‘Strong leadership’ fails faster and further

An unwelcome phoenix has peered out from the flames. Outside these august pages, there have been a multitude of calls for ‘strong leadership’ as a route out of the coronavirus crisis. Leaving aside the fact that hero leadership was last in vogue in the 1980s and fell rapidly out of fashion for good reason, what possible case is there for strong leadership to solve a complex problem to which nobody knows the answer? Leading without the necessary intel is likely to fail; muscular leadership fails faster and further.

The answer to intractable problems like coronavirus comes from dialogue and discussion, not blind dynamism. Ploughing a determined, certain leadership path based on the ‘the science’ is absurd. There are several competing schools of science, and always have been. Scientific thought is a loose collection of theory, argument, experiment and debate: it is not a homogenous whole that can instantly provide a single correct answer to a novel and intricate question.

Every day, virus or no virus, leaders are presented with conflicting data, research and ideas. Good leadership is finding a path through all that: no such journey is perfect, but good leaders hear the arguments and plot better routes than others.

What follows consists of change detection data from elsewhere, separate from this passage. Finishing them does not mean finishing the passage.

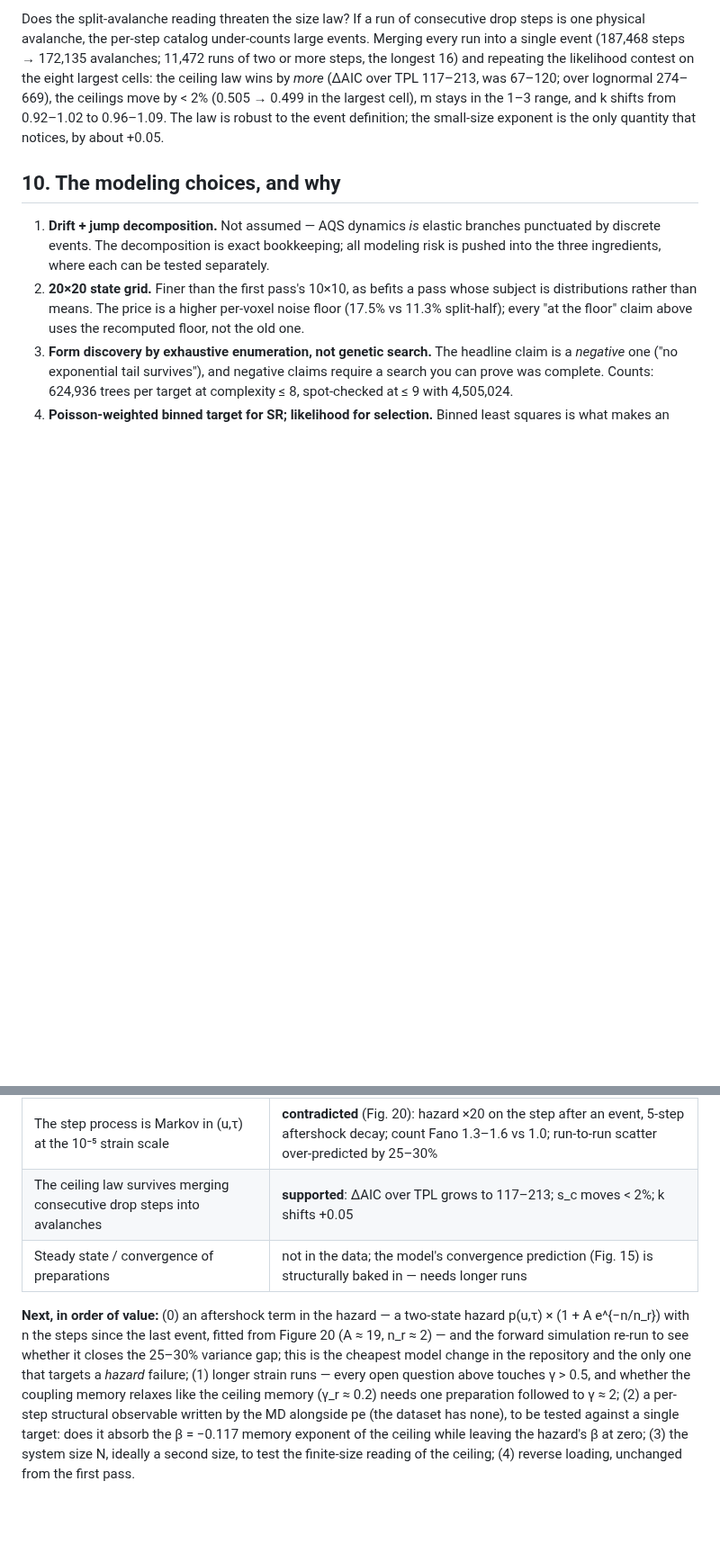
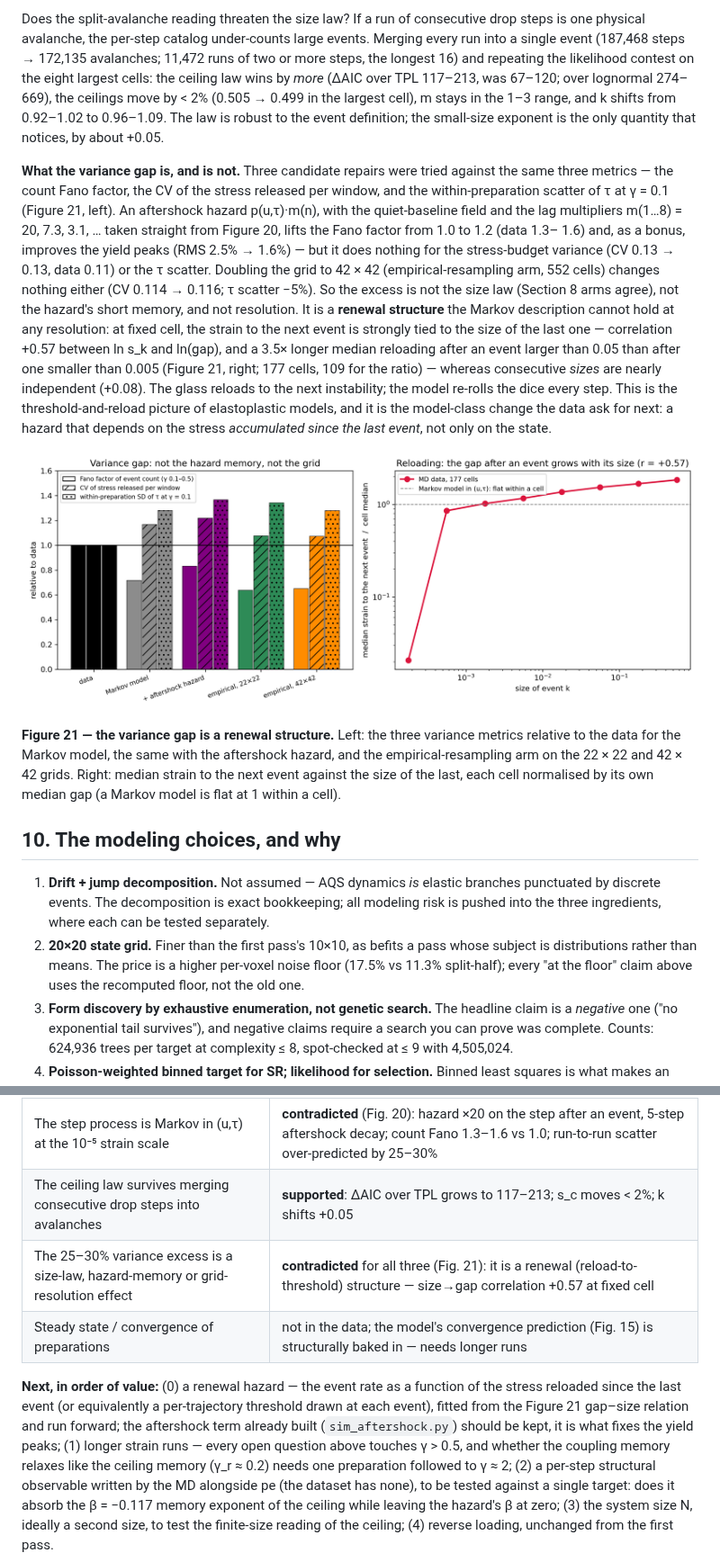
Before and after one commit to Samc73/SEEM, a Markdown page: README.md, 2 parts joined by grey strips. Shown at 90% size. GitHub-like rendering; pictures changed too: figures/fig21_renewal.png (added); blank space fills up the shorter version.

```diff
--- a/README.md
+++ b/README.md
@@ -564,6 +564,38 @@ largest cell), m stays in the 1–3 range, and k shifts from 0.92–1.02 to
 0.96–1.09. The law is robust to the event definition; the small-size
 exponent is the only quantity that notices, by about +0.05.
 
+**What the variance gap is, and is not.** Three candidate repairs were
+tried against the same three metrics — the count Fano factor, the CV of
+the stress released per window, and the within-preparation scatter of τ at
+γ = 0.1 (Figure 21, left). An aftershock hazard p(u,τ)·m(n), with the
+quiet-baseline field and the lag multipliers m(1…8) = 20, 7.3, 3.1, … taken
+straight from Figure 20, lifts the Fano factor from 1.0 to 1.2 (data 1.3–
+1.6) and, as a bonus, improves the yield peaks (RMS 2.5% → 1.6%) — but it
+does nothing for the stress-budget variance (CV 0.13 → 0.13, data 0.11)
+or the τ scatter. Doubling the grid to 42 × 42 (empirical-resampling arm,
+552 cells) changes nothing either (CV 0.114 → 0.116; τ scatter −5%). So
+the excess is not the size law (Section 8 arms agree), not the hazard's
+short memory, and not resolution. It is a **renewal structure** the
+Markov description cannot hold at any resolution: at fixed cell, the
+strain to the next event is strongly tied to the size of the last one —
+correlation +0.57 between ln s_k and ln(gap), and a 3.5× longer median
+reloading after an event larger than 0.05 than after one smaller than
+0.005 (Figure 21, right; 177 cells, 109 for the ratio) — whereas
+consecutive *sizes* are nearly independent (+0.08). The glass reloads to
+the next instability; the model re-rolls the dice every step. This is the
+threshold-and-reload picture of elastoplastic models, and it is the
+model-class change the data ask for next: a hazard that depends on the
+stress *accumulated since the last event*, not only on the state.
+
+![Renewal](figures/fig21_renewal.png)
+
+**Figure 21 — the variance gap is a renewal structure.** Left: the three
+variance metrics relative to the data for the Markov model, the same with
+the aftershock hazard, and the empirical-resampling arm on the 22 × 22 and
+42 × 42 grids. Right: median strain to the next event against the size of
+the last, each cell normalised by its own median gap (a Markov model is
+flat at 1 within a cell).
+
 ## 10. The modeling choices, and why
 
 1. **Drift + jump decomposition.** Not assumed — AQS dynamics *is* elastic
@@ -631,14 +663,15 @@ exponent is the only quantity that notices, by about +0.05.
 | The hidden variable relaxes with strain | **supported** (Fig. 19): β falls −0.21 → −0.04 from γ = 0.15 to 0.45 within fixed u bands; γ_r ≈ 0.2; a smaller energy-coupling memory persists to γ = 0.5 |
 | The step process is Markov in (u,τ) at the 10⁻⁵ strain scale | **contradicted** (Fig. 20): hazard ×20 on the step after an event, 5-step aftershock decay; count Fano 1.3–1.6 vs 1.0; run-to-run scatter over-predicted by 25–30% |
 | The ceiling law survives merging consecutive drop steps into avalanches | **supported**: ΔAIC over TPL grows to 117–213; s_c moves < 2%; k shifts +0.05 |
+| The 25–30% variance excess is a size-law, hazard-memory or grid-resolution effect | **contradicted** for all three (Fig. 21): it is a renewal (reload-to-threshold) structure — size→gap correlation +0.57 at fixed cell |
 | Steady state / convergence of preparations | not in the data; the model's convergence prediction (Fig. 15) is structurally baked in — needs longer runs |
 
-**Next, in order of value:** (0) an aftershock term in the hazard — a
-two-state hazard p(u,τ) × (1 + A e^{−n/n_r}) with n the steps since the
-last event, fitted from Figure 20 (A ≈ 19, n_r ≈ 2) — and the forward
-simulation re-run to see whether it closes the 25–30% variance gap; this is
-the cheapest model change in the repository and the only one that targets
-a *hazard* failure; (1) longer strain runs — every open question above
+**Next, in order of value:** (0) a renewal hazard — the event rate as a
+function of the stress reloaded since the last event (or equivalently a
+per-trajectory threshold drawn at each event), fitted from the Figure 21
+gap–size relation and run forward; the aftershock term already built
+(`sim_aftershock.py`) should be kept, it is what fixes the yield peaks;
+(1) longer strain runs — every open question above
 touches γ > 0.5, and whether the coupling memory relaxes like the ceiling
 memory (γ_r ≈ 0.2) needs one preparation followed to γ ≈ 2; (2) a per-step
 structural observable written by the MD alongside pe (the dataset has none),
```
Also changed, not shown: other parts of README.md (+5 -4 lines), 9 other files.
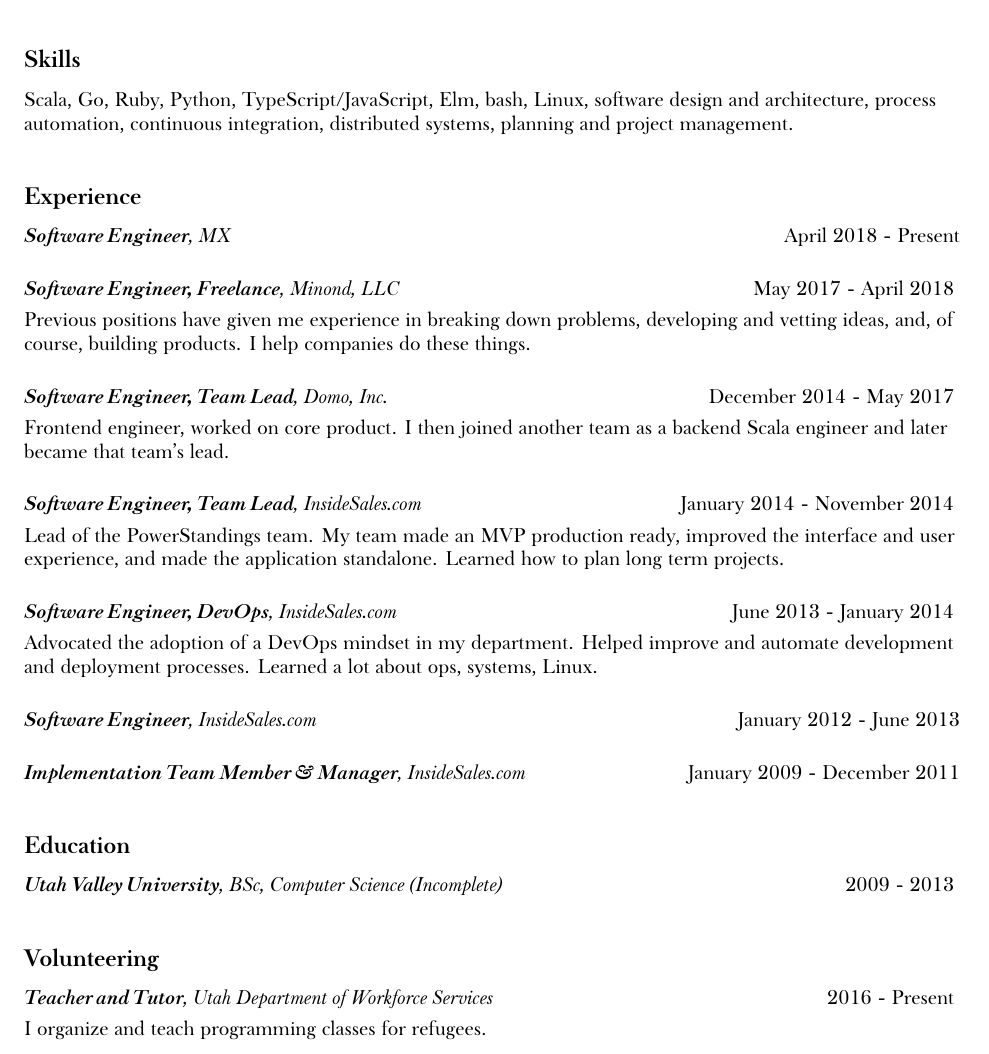
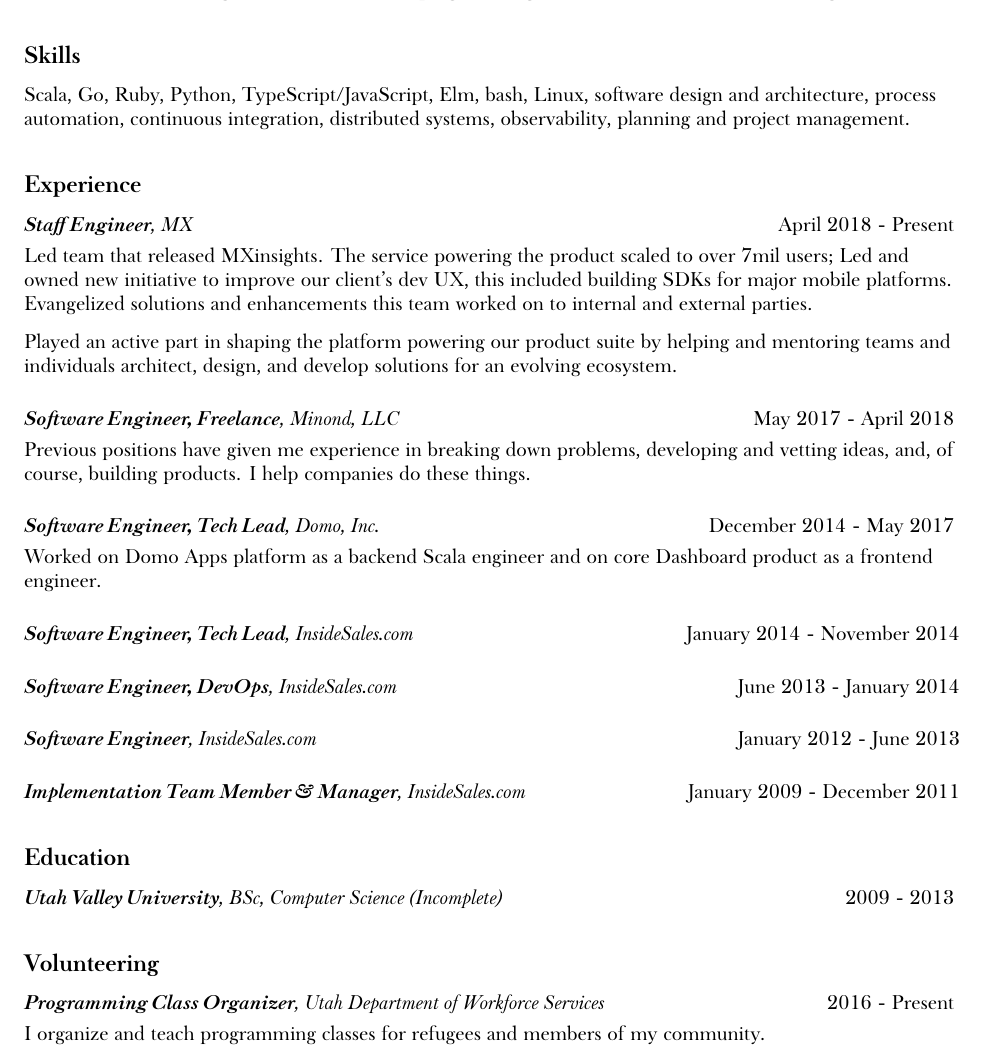
Before and after one commit to minond/site, a LaTeX CV (resume.tex): part of the page, cut so that both start at the same text. Compiled offline with XeLaTeX; a missing font is replaced by an installed copy or a similar font.

Commit message:
Keeping it up to date

```diff
--- a/resume.tex
+++ b/resume.tex
@@ -18,7 +18,7 @@
 \urlstyle{same}
 
 \newcommand{\SectionTitle}[1] {
-  \vspace{.35in}
+  \vspace{.3in}
   \textbf{\large #1}
   \vspace{.1in}
 }
@@ -63,20 +63,27 @@
 
 Scala, Go, Ruby, Python, TypeScript/JavaScript, Elm, bash, Linux, software
 design and architecture, process automation, continuous integration,
-distributed systems, planning and project management.
+distributed systems, observability, planning and project management.
 
 
 \SectionTitle{Experience}
 
-\DescribedEntryTitle{Software Engineer}{MX}{April 2018 - Present}
+\DescribedEntry{Staff Engineer}{MX}{April 2018 - Present}{
+Led team that released MXinsights. The service powering the product scaled to over 7mil users; Led and owned new initiative to improve our client's dev UX, this included building SDKs for major mobile platforms. Evangelized solutions and enhancements this team worked on to internal and external parties.
+
+\vspace{.1in}
+
+Played an active part in shaping the platform powering our product suite by helping and mentoring teams and individuals architect, design, and develop solutions for an evolving ecosystem.
+}
 \vspace{.2in}
 \DescribedEntry{Software Engineer, Freelance}{Minond, LLC}{May 2017 - April 2018}{Previous positions have given me experience in breaking down problems, developing and vetting ideas, and, of course, building products. I help companies do these things.}
 \vspace{.2in}
-\DescribedEntry{Software Engineer, Team Lead}{Domo, Inc.}{December 2014 - May 2017}{Frontend engineer, worked on core product. I then joined another team as a backend Scala engineer and later became that team's lead.}
+\DescribedEntry{Software Engineer, Tech Lead}{Domo, Inc.}{December 2014 - May 2017}{Worked on Domo Apps platform as a backend Scala engineer and on core Dashboard product as a frontend engineer.}
 \vspace{.2in}
-\DescribedEntry{Software Engineer, Team Lead}{InsideSales.com}{January 2014 - November 2014}{Lead of the PowerStandings team. My team made an MVP production ready, improved the interface and user experience, and made the application standalone. Learned how to plan long term projects.}
+% \DescribedEntry{Software Engineer, Tech Lead}{InsideSales.com}{January 2014 - November 2014}{Led the PowerStandings team which took MVP and made it production ready.}
+\DescribedEntryTitle{Software Engineer, Tech Lead}{InsideSales.com}{January 2014 - November 2014}
 \vspace{.2in}
-\DescribedEntry{Software Engineer, DevOps}{InsideSales.com}{June 2013 - January 2014}{Advocated the adoption of a DevOps mindset in my department. Helped improve and automate development and deployment processes. Learned a lot about ops, systems, Linux.}
+\DescribedEntryTitle{Software Engineer, DevOps}{InsideSales.com}{June 2013 - January 2014}
 \vspace{.2in}
 \DescribedEntryTitle{Software Engineer}{InsideSales.com}{January 2012 - June 2013}
 \vspace{.2in}
@@ -90,7 +97,7 @@
 
 \SectionTitle{Volunteering}
 
-\DescribedEntry{Teacher and Tutor}{Utah Department of Workforce Services}{2016 - Present}{I organize and teach programming classes for refugees.}
+\DescribedEntry{Programming Class Organizer}{Utah Department of Workforce Services}{2016 - Present}{I organize and teach programming classes for refugees and members of my community.}
 
 \end{flushleft}
 \end{document}
```
Also changed, not shown: docs/Marcos-Minond-Resume.pdf.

What then is ‘strong leadership’? Is it ignoring much of the advice, turning one’s ear against debate and dissent, and striding into the unknown on gut instinct? As writer Trudy Heller discovered in the late 1980s, these traditional notions of powerful leadership misconceive how leadership is defined. Followership defines leadership, not vice versa. The Australian leadership expert and corporate trainer Aubrey Warren explored a survey of 189,000 people. He found four behaviours that separate strong leadership teams – note the word teams – from weak ones. The findings defied any notion of heroic, self-sure control.

‘Solving problems effectively’ and ‘operating with a strong results orientation’ were two – unsurprising – findings. The other behaviours were more fascinating: ‘seeking different perspectives’ and ‘supporting others’. Strong leadership, it emerges, is born from co-creation and collegiate teams, not the acts of strident heroines. Strength is found in embracing uncertainty and disagreement, rather than cutting it out.

This is wonderfully paradoxical. When we unpack people’s concept of strong leadership, it sits awkwardly with conventional notions of power. If leaders make it ‘all about them’ rather than ‘all about me’, they are subservient rather than superior. Muscularity is a poor substitute for tenderness.

There is much to fear from coronavirus, yet there are some things to gain. One of them is a global debate about what leadership should be. We will have some profound case studies: from the political world; from the healthcare sector; from business management. The likelihood is that heroic leadership will again be found to be a false prophet.

In the fight against coronavirus, there is much conflicting evidence. Mitigation strategies – lockdowns and the like – are not programmes that sit in isolation from economic and social concerns. Everything is a trade-off. The leaders that will prosper are those that treat their followers like dissenting, challenging grown-ups, shaping and morphing their strategies as they are buffered by new evidence and ideas: accepting imperfection but finding a way through. They will balance financial goals with the need to protect people and build national and organizational resilience.

The strongman leader is an obsolete doctrine. When crisis hits, organizations can react with dewy-eyed glances back at ideas that failed in times of prosperity, imagining that they will somehow work in times of emergency. The phoenix of ‘strong leadership’ appeared briefly in the flames of the coronavirus crisis. It should be incinerated by the reality of what is now required.

— Kate Cooper is head of research, policy and standards at the Institute of Leadership & Management